Table of Contents: I. Introduction. – II. A constitutional moment: admissibility subordinated to competence. – III. The tension between the institutional and the organic visions of Europe: the nature of the contested act. – IV. ERTA and us: contested equilibria between the two visions of Europe? – V. Concluding remarks.
Abstract: The ERTA case marks the constitutional inception of EU external relations. It laid the foundations for the legal framework governing the exercise of the EU’s external competences and is often associated with the development of the doctrine of implied powers. The main tenets of the Court’s pronouncement continue to define the fabric of the EU’s external action. As the first Commission v Council litigation, ERTA encapsulates a still perceivable tension between two visions of Europe. One emphasises the autonomy of the EU institutional framework, the other regards the EU institutions as common organs in the hands of the Member States. ERTA’s dossier de procédure constitutes a unique laboratory to assess the development of the EU as a legal order and an international actor. Its precious documents offer new sources to appreciate the abovementioned tension and unravel the shifting constitutional equilibria emerging from the interplay between EU and Member States treaty-making powers. Building on the archival research, this Article reflects on the inner working of the Court’s judicial strategy. It seeks to shed novel light on the genealogy of the fascinating debate on the constitutional underpinnings of EU external relations.

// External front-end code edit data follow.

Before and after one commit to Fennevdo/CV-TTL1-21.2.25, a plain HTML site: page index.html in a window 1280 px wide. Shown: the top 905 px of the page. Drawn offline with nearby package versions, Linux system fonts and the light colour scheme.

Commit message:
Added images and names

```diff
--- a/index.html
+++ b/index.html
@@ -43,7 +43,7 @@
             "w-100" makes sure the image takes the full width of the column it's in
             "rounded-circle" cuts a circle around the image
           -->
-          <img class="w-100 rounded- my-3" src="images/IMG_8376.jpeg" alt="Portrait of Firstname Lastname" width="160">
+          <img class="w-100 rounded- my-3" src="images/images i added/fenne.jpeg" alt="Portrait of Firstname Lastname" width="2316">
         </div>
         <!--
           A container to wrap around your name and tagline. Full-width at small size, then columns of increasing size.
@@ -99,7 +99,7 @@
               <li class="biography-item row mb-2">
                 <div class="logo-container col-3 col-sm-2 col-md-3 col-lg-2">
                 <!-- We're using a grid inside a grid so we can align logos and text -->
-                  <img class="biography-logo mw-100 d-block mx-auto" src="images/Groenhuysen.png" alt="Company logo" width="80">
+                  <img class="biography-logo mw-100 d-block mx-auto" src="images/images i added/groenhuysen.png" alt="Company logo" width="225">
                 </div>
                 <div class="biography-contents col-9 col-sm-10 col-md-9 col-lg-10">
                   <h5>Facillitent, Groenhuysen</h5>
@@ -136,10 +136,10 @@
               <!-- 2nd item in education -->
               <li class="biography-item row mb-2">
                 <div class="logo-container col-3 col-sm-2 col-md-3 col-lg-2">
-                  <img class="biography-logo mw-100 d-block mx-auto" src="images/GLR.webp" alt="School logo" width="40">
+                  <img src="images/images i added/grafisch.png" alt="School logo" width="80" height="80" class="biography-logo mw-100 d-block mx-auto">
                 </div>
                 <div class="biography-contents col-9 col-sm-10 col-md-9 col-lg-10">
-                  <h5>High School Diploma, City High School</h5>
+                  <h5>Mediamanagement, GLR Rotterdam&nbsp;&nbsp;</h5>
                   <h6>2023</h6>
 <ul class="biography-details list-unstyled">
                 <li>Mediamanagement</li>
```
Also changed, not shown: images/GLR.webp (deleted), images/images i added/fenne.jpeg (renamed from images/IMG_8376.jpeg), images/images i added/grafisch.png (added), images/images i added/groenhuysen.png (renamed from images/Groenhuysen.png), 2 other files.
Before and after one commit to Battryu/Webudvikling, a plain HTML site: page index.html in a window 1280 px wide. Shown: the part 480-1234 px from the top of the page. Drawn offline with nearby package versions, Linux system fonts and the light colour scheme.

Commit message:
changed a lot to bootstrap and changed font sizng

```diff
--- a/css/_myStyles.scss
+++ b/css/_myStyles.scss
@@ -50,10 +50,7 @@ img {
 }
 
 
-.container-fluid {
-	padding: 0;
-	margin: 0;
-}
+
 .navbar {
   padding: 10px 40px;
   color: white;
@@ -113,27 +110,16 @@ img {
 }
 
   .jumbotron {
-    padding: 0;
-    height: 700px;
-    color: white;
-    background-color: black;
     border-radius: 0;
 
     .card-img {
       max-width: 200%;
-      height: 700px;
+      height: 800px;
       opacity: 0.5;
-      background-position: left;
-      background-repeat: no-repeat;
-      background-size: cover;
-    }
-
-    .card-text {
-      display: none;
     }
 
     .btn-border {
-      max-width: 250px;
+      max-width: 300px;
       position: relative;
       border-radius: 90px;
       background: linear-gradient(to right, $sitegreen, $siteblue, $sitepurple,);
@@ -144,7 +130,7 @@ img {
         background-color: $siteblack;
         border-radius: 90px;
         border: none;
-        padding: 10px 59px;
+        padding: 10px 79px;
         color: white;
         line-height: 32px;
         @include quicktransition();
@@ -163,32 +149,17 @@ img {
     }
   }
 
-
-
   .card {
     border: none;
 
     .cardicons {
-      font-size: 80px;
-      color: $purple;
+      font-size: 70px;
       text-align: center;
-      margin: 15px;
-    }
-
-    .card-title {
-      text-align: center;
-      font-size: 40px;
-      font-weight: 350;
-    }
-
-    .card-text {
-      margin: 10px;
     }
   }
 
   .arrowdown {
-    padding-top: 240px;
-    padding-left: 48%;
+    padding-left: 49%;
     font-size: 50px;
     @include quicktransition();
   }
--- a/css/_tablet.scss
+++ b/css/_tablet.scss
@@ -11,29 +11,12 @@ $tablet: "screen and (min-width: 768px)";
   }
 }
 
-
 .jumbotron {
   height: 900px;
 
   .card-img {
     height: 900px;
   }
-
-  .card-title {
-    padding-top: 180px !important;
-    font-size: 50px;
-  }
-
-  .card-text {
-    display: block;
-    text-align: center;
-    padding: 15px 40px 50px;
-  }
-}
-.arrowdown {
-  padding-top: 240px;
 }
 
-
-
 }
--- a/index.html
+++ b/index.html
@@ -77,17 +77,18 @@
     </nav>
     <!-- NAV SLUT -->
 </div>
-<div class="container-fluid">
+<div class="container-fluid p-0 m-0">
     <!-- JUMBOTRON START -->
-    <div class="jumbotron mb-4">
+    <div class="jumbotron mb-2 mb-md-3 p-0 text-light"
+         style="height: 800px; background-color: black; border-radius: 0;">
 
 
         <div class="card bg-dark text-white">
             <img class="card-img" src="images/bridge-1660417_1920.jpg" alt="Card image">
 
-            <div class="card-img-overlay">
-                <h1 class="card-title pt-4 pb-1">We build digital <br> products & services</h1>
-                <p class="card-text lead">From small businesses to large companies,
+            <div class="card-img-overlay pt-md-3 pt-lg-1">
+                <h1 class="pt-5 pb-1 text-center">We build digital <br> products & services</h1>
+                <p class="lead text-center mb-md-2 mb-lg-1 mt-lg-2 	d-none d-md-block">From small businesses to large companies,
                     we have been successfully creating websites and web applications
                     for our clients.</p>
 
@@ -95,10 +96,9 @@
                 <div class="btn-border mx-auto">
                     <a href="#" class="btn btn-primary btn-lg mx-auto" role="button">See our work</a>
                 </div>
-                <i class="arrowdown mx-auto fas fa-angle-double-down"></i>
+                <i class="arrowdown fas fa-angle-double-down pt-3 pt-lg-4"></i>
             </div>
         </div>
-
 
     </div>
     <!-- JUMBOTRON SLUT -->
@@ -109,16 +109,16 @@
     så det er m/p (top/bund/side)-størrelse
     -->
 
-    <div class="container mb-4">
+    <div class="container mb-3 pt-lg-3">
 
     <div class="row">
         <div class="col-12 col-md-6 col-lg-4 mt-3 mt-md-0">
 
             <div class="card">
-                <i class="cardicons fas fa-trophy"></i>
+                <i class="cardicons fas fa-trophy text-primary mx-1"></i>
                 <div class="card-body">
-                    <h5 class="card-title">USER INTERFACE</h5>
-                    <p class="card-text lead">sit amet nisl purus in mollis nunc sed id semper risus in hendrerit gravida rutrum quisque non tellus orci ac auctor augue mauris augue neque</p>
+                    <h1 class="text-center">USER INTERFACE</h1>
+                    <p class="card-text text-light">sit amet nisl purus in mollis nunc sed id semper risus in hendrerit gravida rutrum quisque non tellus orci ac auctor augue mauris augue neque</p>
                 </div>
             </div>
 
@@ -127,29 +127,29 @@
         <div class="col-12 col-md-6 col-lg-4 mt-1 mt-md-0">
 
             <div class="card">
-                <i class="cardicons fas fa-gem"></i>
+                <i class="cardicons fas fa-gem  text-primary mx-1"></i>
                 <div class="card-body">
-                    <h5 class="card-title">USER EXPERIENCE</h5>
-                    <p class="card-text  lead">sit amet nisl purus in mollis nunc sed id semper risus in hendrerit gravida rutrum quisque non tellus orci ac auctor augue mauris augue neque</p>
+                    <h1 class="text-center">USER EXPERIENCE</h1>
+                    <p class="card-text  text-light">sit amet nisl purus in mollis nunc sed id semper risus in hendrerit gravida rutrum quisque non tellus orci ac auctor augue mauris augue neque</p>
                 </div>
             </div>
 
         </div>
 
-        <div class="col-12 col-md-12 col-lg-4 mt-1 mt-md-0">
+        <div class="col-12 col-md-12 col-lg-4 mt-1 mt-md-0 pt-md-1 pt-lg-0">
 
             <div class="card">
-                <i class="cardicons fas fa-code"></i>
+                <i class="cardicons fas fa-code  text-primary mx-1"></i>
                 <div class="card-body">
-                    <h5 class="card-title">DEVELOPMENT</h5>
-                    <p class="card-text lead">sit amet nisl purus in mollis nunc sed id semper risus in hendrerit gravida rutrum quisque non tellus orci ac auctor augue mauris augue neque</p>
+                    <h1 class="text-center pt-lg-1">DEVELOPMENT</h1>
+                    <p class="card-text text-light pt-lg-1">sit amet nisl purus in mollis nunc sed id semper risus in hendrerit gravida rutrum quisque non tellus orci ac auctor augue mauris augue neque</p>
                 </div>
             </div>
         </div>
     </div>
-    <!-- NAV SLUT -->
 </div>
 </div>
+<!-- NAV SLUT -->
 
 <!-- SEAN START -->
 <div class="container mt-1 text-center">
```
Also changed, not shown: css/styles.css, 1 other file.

Keywords: legal nature of the Council decisions – nature of the EU legal order – institutional and organic visions of Europe – sincere cooperation – effet utile – autonomy.
* PhD Candidate, Sciences Po Paris, firstname.lastname@example.org.